Security experts will tell you that one of the best ways to protect yourself from a malware infection or security breach is to keep your software up-to-date. Running outdated versions that cybercriminals can compromise is simply a bad idea. So, why would anyone put off installing a Windows update that Microsoft considered critical, like the one that fixed a vulnerability exploited by the WannaCry ransomware?
Sometimes it’s because system administrators fear that some part of the update process could go awry and lead to service interruptions. Even when things do go as planned, there can still be unwanted complications. That’s the reality five Australian hospitals are dealing with this week.
In the wake of the WannaCry outbreak, Queensland Health moved quickly to ensure that the proper protections were put in place.
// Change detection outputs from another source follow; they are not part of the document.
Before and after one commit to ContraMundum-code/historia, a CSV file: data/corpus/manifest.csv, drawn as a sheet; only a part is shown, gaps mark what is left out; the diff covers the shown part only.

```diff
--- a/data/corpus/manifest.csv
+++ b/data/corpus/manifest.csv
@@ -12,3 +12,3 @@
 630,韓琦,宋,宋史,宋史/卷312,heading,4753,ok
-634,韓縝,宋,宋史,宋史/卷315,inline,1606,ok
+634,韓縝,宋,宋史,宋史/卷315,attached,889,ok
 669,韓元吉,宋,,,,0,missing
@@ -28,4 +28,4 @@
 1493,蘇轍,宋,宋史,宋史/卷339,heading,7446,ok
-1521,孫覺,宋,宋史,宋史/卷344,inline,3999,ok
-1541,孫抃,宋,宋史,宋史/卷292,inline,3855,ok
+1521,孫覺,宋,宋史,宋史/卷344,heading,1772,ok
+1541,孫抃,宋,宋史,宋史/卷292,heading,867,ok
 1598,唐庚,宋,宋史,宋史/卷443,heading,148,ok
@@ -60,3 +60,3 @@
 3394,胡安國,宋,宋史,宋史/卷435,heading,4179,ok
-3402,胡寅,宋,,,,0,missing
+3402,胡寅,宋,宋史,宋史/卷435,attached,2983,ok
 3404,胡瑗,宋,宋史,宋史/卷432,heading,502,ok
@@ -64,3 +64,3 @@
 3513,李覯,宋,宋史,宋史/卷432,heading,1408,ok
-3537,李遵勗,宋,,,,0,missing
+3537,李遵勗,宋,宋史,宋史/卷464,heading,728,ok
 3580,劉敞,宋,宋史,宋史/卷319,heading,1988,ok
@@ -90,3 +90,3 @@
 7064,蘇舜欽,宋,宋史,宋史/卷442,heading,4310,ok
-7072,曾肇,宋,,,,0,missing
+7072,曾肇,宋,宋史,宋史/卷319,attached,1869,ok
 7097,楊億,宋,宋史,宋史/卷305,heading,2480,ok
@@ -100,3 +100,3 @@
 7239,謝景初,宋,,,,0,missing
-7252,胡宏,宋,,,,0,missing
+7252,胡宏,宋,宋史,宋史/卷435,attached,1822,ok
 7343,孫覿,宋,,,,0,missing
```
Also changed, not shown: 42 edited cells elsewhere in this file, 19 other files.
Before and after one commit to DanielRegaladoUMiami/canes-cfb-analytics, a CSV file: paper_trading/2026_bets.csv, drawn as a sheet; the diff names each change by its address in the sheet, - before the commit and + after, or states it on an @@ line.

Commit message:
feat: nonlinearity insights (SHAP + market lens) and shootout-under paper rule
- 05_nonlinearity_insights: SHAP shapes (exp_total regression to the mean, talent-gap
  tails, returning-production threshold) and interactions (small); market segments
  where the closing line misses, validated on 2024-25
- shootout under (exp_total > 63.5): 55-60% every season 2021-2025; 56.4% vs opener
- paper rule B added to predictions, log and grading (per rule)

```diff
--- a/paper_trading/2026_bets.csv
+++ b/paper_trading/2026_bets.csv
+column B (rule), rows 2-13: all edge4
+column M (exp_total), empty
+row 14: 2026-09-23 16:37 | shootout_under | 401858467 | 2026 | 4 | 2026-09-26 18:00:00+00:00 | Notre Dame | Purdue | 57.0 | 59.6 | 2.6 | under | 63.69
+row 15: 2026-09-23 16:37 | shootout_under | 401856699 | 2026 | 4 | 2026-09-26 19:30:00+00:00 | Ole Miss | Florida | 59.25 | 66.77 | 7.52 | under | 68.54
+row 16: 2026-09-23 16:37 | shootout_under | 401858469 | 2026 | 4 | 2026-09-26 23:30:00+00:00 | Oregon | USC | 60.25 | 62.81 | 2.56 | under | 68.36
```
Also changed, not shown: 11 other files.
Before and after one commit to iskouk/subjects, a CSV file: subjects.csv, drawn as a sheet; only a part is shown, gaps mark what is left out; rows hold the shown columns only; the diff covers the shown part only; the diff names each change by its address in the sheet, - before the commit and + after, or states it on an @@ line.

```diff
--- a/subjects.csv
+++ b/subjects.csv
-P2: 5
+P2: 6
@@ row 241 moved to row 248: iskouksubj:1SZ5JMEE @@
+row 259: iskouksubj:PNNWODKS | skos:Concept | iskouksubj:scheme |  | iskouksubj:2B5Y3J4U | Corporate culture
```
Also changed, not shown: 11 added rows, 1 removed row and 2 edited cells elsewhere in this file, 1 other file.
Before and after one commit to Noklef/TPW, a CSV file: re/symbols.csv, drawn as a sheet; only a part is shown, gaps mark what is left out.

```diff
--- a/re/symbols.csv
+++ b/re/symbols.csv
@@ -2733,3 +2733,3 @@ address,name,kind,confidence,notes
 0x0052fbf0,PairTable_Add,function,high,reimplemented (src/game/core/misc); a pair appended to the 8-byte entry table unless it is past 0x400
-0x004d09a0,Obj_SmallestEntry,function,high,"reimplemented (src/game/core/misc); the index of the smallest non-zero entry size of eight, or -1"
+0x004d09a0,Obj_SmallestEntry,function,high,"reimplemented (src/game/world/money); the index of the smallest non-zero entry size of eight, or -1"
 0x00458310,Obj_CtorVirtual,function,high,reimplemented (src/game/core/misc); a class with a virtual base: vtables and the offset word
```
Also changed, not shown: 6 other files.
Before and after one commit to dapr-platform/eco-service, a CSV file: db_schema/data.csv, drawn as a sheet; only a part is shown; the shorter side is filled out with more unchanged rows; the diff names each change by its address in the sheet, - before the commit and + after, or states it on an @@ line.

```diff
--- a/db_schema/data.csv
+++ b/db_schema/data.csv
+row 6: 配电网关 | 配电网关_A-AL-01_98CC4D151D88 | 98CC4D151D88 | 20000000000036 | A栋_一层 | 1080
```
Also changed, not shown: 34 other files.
In addition to Windows, Citrix and clinical workflow software from Cerner was also patched. While the updates “protected the integrity of [hospital] systems and data,” they have also made it difficult for some staff to access medical record systems.
Just two months passed from Wikileaks’ revelation of the EternalBlue exploit to when WannaCry began spreading. That isn’t a lot of time to test and update every piece of computer equipment that needs to be patched, especially in an incredibly complex environment like a hospital. There’s far more to worry about than just desktop computers or laptops. Windows computers are also embedded into medical imaging and diagnostic equipment, and some were vulnerable to the attack.
When fixes need to be applied in a hurry, there’s always a chance that there will be side effects. Still, patching against WannaCry and any future copycat malware was important enough for Queensland Health to take the risk.
In the past, this could’ve been a tough sell. In 2017, however, the “if it ain’t broke, don’t fix it” mentality can’t be applied to computer systems. Advice from the United States Computer Emergency Readiness Team (US-CERT) is very clear: “Vulnerable applications and operating systems are the target of most attacks. Ensuring these are patched with the latest updates greatly reduces the number of exploitable entry points available to an attacker.”
Yes, Queensland Health is coping with some issues accessing their systems. Trouble logging in or accessing records is, however, a huge step up from having an entire network ransomed, servers full of critical data lost, and surgical procedures interrupted.